In a related vein, for future reference, I point out that the courts have determined that any person may use a portable, audio cassette recorder at an open meeting of a public body, so long as the device is used in a non-disruptive manner [see Mitchell v. Board of Education of the Garden City Union Free School District, 113 AD 2d 924 (1985)]. Should you choose to tape record a meeting, your own recording could be replayed or transcribed.
A second issue involves a request to have an interpreter for the deaf present at a Town Board meeting. In conjunction with your request, it appears that the Town arranged for an interpreter to be present at its meeting of August 8. You alleged, however, that you were not informed that the interpreter would be present. There is nothing in the Open Meetings Law, nor is there any other statute of which I am aware, that would require a public body to ensure that an interpreter is present at a meeting. Consequently, while a member of the public may request that a public body gain the services of an interpreter, I know of no requirement that a public body would be obliged to do so. As suggested earlier, if there is no interpreter present, by means of a tape recording, the substance of a meeting can be made known by preparing a transcript or by means of other methods.

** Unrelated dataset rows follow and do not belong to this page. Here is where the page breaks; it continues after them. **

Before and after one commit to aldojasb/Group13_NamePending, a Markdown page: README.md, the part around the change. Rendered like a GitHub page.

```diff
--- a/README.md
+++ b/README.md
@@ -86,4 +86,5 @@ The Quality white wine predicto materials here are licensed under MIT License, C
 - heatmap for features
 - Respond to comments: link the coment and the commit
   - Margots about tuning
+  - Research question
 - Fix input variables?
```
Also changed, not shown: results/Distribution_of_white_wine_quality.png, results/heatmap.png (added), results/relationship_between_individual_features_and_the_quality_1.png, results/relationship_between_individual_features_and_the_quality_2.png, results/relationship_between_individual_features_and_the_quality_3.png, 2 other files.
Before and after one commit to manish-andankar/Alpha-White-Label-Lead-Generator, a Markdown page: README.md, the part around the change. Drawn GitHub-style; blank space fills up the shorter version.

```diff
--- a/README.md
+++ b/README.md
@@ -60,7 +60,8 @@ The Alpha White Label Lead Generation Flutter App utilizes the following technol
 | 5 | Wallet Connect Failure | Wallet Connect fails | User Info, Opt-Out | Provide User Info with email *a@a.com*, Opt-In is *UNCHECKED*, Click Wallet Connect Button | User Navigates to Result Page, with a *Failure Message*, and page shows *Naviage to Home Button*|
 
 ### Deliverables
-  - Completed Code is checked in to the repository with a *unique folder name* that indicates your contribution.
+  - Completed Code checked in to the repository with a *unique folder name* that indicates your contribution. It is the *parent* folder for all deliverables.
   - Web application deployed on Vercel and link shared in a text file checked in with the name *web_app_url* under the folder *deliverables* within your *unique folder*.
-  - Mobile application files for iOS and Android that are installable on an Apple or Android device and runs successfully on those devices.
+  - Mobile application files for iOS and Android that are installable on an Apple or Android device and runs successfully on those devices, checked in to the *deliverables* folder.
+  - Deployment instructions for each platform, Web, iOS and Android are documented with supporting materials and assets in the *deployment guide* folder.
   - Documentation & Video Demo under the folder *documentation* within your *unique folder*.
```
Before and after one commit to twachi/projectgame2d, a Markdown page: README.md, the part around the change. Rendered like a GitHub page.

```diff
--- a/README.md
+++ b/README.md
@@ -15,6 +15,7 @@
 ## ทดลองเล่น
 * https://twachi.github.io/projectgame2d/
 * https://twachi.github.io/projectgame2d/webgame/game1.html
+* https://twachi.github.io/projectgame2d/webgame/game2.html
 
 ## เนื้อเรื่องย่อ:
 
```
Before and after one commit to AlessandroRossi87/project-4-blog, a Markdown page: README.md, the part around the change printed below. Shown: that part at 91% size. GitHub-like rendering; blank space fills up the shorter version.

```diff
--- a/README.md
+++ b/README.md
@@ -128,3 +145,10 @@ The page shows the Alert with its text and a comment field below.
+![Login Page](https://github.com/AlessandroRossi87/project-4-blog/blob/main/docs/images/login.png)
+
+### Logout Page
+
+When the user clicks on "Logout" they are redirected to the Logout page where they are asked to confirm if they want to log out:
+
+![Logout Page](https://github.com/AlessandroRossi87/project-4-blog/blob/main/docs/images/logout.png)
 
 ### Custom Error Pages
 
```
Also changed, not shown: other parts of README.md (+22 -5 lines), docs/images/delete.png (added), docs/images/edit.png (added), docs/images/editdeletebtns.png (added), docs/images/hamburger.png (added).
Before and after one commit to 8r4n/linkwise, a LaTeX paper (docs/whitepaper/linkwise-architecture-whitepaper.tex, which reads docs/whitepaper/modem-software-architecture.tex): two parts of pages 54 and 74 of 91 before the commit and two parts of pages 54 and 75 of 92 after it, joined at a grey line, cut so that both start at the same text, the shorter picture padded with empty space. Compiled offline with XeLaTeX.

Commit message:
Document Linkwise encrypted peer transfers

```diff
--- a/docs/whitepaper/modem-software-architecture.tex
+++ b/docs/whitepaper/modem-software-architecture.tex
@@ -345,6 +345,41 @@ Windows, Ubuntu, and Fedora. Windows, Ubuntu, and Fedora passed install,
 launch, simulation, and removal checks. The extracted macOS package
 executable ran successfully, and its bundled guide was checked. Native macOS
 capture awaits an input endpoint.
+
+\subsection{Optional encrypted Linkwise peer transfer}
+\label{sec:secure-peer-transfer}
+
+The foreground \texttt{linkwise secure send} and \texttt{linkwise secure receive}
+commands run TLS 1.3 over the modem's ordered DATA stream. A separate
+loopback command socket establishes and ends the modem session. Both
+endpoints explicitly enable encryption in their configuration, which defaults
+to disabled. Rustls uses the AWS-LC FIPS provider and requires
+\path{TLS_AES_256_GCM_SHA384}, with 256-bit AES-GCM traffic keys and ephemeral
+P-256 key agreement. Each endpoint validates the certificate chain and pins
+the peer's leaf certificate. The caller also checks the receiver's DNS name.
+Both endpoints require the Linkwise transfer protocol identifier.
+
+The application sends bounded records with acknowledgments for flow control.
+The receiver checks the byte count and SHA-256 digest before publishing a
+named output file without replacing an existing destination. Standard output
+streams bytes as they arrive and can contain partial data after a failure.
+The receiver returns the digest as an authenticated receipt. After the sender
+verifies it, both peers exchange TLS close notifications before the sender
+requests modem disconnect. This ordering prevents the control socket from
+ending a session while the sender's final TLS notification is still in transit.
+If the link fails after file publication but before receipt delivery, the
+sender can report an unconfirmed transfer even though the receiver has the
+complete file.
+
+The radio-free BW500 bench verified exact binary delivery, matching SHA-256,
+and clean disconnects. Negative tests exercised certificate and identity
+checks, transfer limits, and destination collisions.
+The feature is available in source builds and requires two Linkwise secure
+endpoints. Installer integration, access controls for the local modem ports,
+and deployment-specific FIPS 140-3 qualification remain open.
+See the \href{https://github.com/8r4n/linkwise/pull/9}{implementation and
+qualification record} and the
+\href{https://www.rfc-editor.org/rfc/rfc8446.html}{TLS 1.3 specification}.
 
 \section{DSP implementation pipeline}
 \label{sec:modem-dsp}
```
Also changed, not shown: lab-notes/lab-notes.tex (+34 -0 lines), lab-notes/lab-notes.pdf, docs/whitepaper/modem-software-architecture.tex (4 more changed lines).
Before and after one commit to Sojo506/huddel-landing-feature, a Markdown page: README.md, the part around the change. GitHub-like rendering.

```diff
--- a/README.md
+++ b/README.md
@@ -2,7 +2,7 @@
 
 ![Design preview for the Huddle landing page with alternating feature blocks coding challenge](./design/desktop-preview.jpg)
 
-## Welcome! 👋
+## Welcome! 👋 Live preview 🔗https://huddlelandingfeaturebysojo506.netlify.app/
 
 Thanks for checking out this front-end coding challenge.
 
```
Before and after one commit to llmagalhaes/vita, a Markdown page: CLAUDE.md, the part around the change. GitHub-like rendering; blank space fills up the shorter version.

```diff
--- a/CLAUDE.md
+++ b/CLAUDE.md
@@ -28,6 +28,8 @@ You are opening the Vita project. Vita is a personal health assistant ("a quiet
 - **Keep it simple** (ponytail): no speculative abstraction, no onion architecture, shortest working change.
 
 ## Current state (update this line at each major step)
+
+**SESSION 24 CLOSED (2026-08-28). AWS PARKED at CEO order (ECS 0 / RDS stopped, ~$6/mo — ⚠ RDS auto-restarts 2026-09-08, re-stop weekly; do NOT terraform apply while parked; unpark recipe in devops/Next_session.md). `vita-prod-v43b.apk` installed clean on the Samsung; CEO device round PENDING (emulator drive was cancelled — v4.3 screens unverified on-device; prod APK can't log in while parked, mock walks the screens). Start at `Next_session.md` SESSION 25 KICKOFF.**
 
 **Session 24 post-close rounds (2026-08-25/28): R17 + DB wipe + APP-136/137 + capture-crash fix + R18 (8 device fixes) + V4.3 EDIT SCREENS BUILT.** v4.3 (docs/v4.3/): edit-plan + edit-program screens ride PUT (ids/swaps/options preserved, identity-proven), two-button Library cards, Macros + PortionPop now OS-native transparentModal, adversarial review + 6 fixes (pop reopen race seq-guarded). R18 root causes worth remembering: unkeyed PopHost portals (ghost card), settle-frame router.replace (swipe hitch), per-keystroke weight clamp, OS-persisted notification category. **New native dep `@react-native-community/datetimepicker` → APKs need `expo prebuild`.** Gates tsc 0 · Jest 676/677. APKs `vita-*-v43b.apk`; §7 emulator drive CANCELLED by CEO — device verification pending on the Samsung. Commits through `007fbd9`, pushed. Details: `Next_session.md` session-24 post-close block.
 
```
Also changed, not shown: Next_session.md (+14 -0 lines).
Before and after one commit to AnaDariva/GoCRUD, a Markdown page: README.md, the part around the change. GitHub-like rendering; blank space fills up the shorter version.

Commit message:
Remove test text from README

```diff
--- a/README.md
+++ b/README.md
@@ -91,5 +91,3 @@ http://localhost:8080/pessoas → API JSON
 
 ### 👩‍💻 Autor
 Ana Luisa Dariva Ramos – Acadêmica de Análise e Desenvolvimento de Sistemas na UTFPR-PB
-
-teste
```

It is suggested that you employ the Freedom of Information Law as a means of acquiring information from the Town. I point out, however, that the title of the statute may be somewhat misleading, for it does not require government officials to provide information by answering questions, for example. Certainly they may do so; nevertheless, the Freedom of Information Law is a vehicle under which members of the public may request records and inspect and copy those that are accessible in accordance with the Law's provisions. As stated earlier, the Freedom of Information Law pertains to existing records. Again, §89(3) of that statute provides in part that an agency is not required to create a record in response to a request.
For purposes of illustration and to relate the preceding remarks to your letter of September 19 addressed to the Town Supervisor, rather than seeking answers to questions, it is recommended that you request existing records. For instance, instead of asking "what testing has been done of our water system", you might request records reflective of tests conducted pertaining to your water during a certain period.
Section 89(3) also states that an applicant must "reasonably describe" the records sought. Therefore, a request should include sufficient detail to enable agency staff to locate and identify the records of your interest.
Lastly, pursuant to regulations promulgated by the Committee on Open Government, each agency is required to designate one or more persons as "records access officer" (21 NYCRR §1401.2). The records access officer has the duty of coordinating an agency's response to requests for records, and a request should ordinarily be directed to that person. While I am unaware of the identity of the records access officer in the Town of Westport, in most towns, the town clerk is so designated. The clerk, by law, is the custodian of town records and a town's records management officer.
Enclosed is "Your Right to Know", which describes the Freedom of Information and Open Meetings Laws and may be useful to you. I hope that I have been of some assistance.
Robert J. Freeman
cc: Town Board
Hon. Donald L. McIntyre, Supervisor